[Web document revisions]
------------------------------------------------

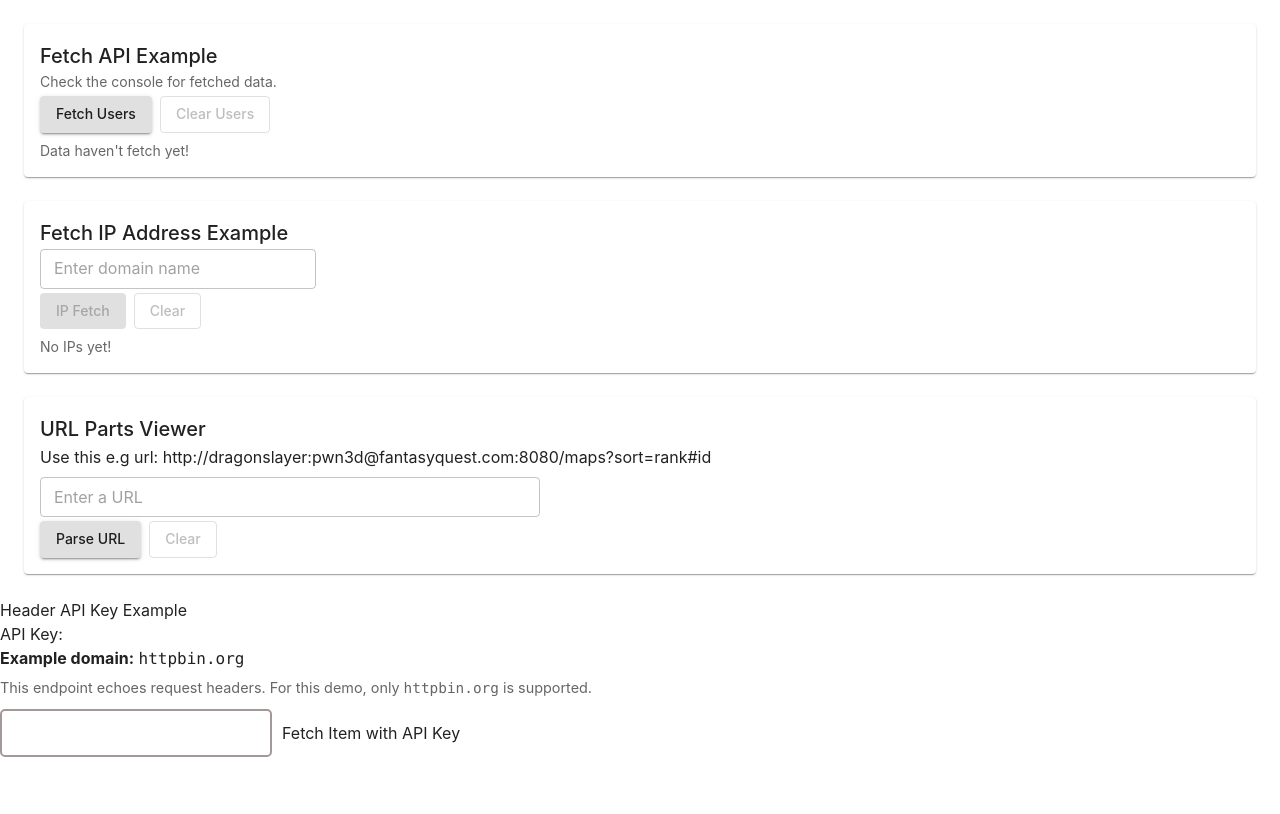
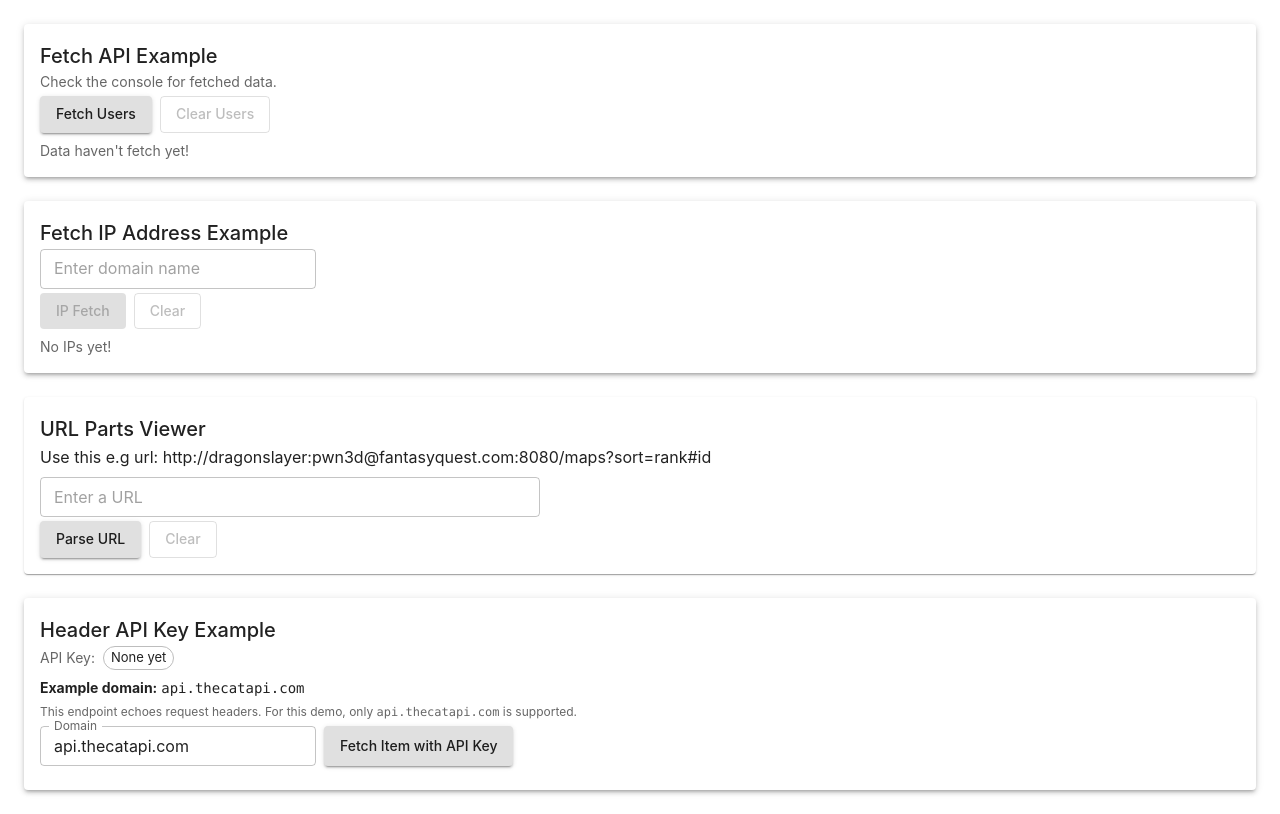
Before and after one commit to KevinHein-KSH/http-assets, a React (Vite) app: page / in a window 1280 px wide. Built offline with nearby package versions, Linux system fonts and the light colour scheme.

Commit message:
WIP update: used cat api for api key usage

```diff
--- a/src/components/Ch1-Fetch_API/FetchCall.tsx
+++ b/src/components/Ch1-Fetch_API/FetchCall.tsx
@@ -49,7 +49,7 @@ export default function FetchData() {
   };
 
   return (
-    <Paper sx={{ p: 2, m: 3 }} className="space-y-2">
+    <Paper elevation={3} sx={{ p: 2, m: 3 }} className="space-y-2">
       <Typography variant="h6">Fetch API Example</Typography>
       <Typography variant="body2" color="text.secondary">
         Check the console for fetched data.
--- a/src/components/Ch2-DNS/FetchIPAddress.tsx
+++ b/src/components/Ch2-DNS/FetchIPAddress.tsx
@@ -57,7 +57,7 @@ export default function FetchIPAddress() {
   }
 
   return (
-    <Paper sx={{ p: 2, m: 3 }} className="space-y-2">
+    <Paper elevation={3} sx={{ p: 2, m: 3 }} className="space-y-2">
       <Typography variant="h6">Fetch IP Address Example</Typography>
 
       <TextField
--- a/src/components/Ch6-Header/HeaderApiKey.tsx
+++ b/src/components/Ch6-Header/HeaderApiKey.tsx
@@ -1,35 +1,87 @@
 import React, { useState } from "react";
+import {
+  Paper,
+  Button,
+  TextField,
+  Typography,
+  Stack,
+  Chip,
+  Card,
+  CardActionArea,
+  CardContent,
+  CardMedia,
+  Box,
+  Grid
+} from "@mui/material";
+
+type CatApiResponse = {
+  id: string;
+  url: string;
+  width: number;
+  height: number;
+};
 
 export default function HeaderApiKey() {
+  const [loading, setLoading] = useState(false);
+  const [error, setError] = useState<string | null>(null);
+
   const [apiKeyState, setapiKeyState] = useState("");
-  const [domainState, setDomainState] = useState<string>("httpbin.org");
+
+  // const [domainState, setDomainState] = useState<string>("httpbin.org");
+  const [domainState, setDomainState] = useState<string>("api.thecatapi.com");
+
+  const [responseData, setResponseData] = useState<CatApiResponse[] | null>(
+    null
+  );
 
   async function init(domain: string = domainState) {
-    const items = await getItemData(domain);
-    const contentType = items.headers.get("content-type");
-    console.log("Content-Type from API:", contentType);
+    let keyToUse = generateKey();
+    setapiKeyState(keyToUse);
 
     try {
-      const json = await items.json();
-      console.log("Response sample:", json);
-    } catch {
-      const text = await items.text();
-      console.log("Response text:", text.slice(0, 200));
+      setLoading(true);
+      setError(null);
+      const data = await getItemData(keyToUse, domain);
+      setResponseData(data);
+      console.log("Fetched data:", data);
+    } catch (err) {
+      setError(err instanceof Error ? err.message : String(err));
+      setResponseData(null);
+    } finally {
+      setLoading(false);
     }
   }
 
-  async function getItemData(domain: string) {
-    let keyToUse = generateKey();
-      setapiKeyState(keyToUse);
-    const response = await fetch(`https://${domain}/anything`, {
-      method: "GET",
-      mode: "cors",
-      headers: {
-        "X-API-Key": keyToUse,
-        "Content-Type": "application/json",
-      },
-    });
-    return response;
+  async function getItemData(apiKey: string, domain: string) {
+    const res = await fetch(
+      `https://${domain}/v1/images/search?limit=1&breed_ids=beng`,
+      {
+        method: "GET",
+        mode: "cors",
+        headers: {
+          "x-api-key": apiKey,
+          //  'Content-Type': 'application/json'
+          // no Content-Type needed on GET
+        },
+      }
+    );
+    if (!res.ok) throw new Error(`HTTP ${res.status}`);
+
+    debugPeek(res); // for debugging only
+
+    return res.json() as Promise<CatApiResponse[]>;
+  }
+
+  async function debugPeek(original: Response) {
+    const res = original.clone(); // Use a cloned Response to avoid "body used already" errors
+    try {
+      const text = await res.text();
+      console.log("Sample response (peek):", text.slice(0, 200));
+    } catch (e) {
+      console.log("Peek failed:", e);
+    }
+    const contentType = original.headers.get("content-type");
+    console.log("Content-Type from API:", contentType);
   }
 
   function generateKey() {
@@ -45,18 +97,91 @@ export default function HeaderApiKey() {
   }
 
   return (
-    <>
-      <h2>Header API Key Example</h2>
-      <p>API Key: {apiKeyState}</p>
-    <p>
-      <strong>Example domain:</strong>{" "}
-      <code>httpbin.org</code>
-      <span style={{ display: "block", color: "#666", fontSize: "0.9em", marginTop: 6 }}>
-        This endpoint echoes request headers. For this demo, only <code>httpbin.org</code> is supported.
-      </span>
-    </p>
-      <input type="text" onChange={(e) => setDomainState(e.target.value)} />
-      <button onClick={() => init(domainState)}>Fetch Item with API Key</button>
-    </>
+    <Paper
+      elevation={3}
+      sx={{ p: 2, m: 3}}
+      className="space-y-2"
+    >
+
+          <Typography variant="h6">Header API Key Example</Typography>
+
+          <Stack direction="row" spacing={1} alignItems="center">
+            <Typography variant="body2" color="text.secondary">
+              API Key:
+            </Typography>
+            {apiKeyState ? (
+              <Chip
+                label={apiKeyState}
+                color="primary"
+                variant="outlined"
+                size="small"
+              />
+            ) : (
+              <Chip label="None yet" variant="outlined" size="small" />
+            )}
+          </Stack>
+
+          <Typography variant="body2">
+            <strong>Example domain:</strong> <code>api.thecatapi.com</code>
+          </Typography>
+          <Typography variant="caption" color="text.secondary">
+            This endpoint echoes request headers. For this demo, only{" "}
+            <code>api.thecatapi.com</code> is supported.
+          </Typography>
+
+          <Stack direction="row" spacing={1} className="mt-1">
+            <TextField
+              label="Domain"
+              value={domainState}
+              onChange={(e) => setDomainState(e.target.value)}
+              size="small"
+            />
+            <Button
+              variant="contained"
+              onClick={() => init(domainState)}
+              disabled={!domainState.trim()}
+            >
+              Fetch Item with API Key
+            </Button>
+          </Stack>
+
+          {error && (
+            <Typography variant="body2" color="error">
+              Error: {error}
+            </Typography>
+          )}
+
+        <Box
+          sx={{
+            width: "100%",
+            display: "grid",
+            gridTemplateColumns:
+              "repeat(auto-fill, minmax(min(200px, 100%), 1fr))",
+            gap: 2,
+          }}
+        >
+          {responseData &&
+            responseData.map((card) => (
+              <Card key={card.id} sx={{ maxWidth: 345 }}>
+                <CardActionArea>
+                  <CardMedia
+                    component="img"
+                    height="140"
+                    image={card.url}
+                    alt="green iguana"
+                  />
+                  <CardContent>
+                    <Typography gutterBottom variant="h5" component="div">
+                      id: {card.id}
+                    </Typography>
+                    <Typography variant="body2" color="text.secondary">
+                      Dimensions: {card.width} x {card.height}
+                    </Typography>
+                  </CardContent>
+                </CardActionArea>
+              </Card>
+            ))}
+        </Box>
+    </Paper>
   );
 }
```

------------------------------------------------

What you need to do: From the records above, tally every line that contains the string "json"; the reply consists of that number alone.

Written answer: 5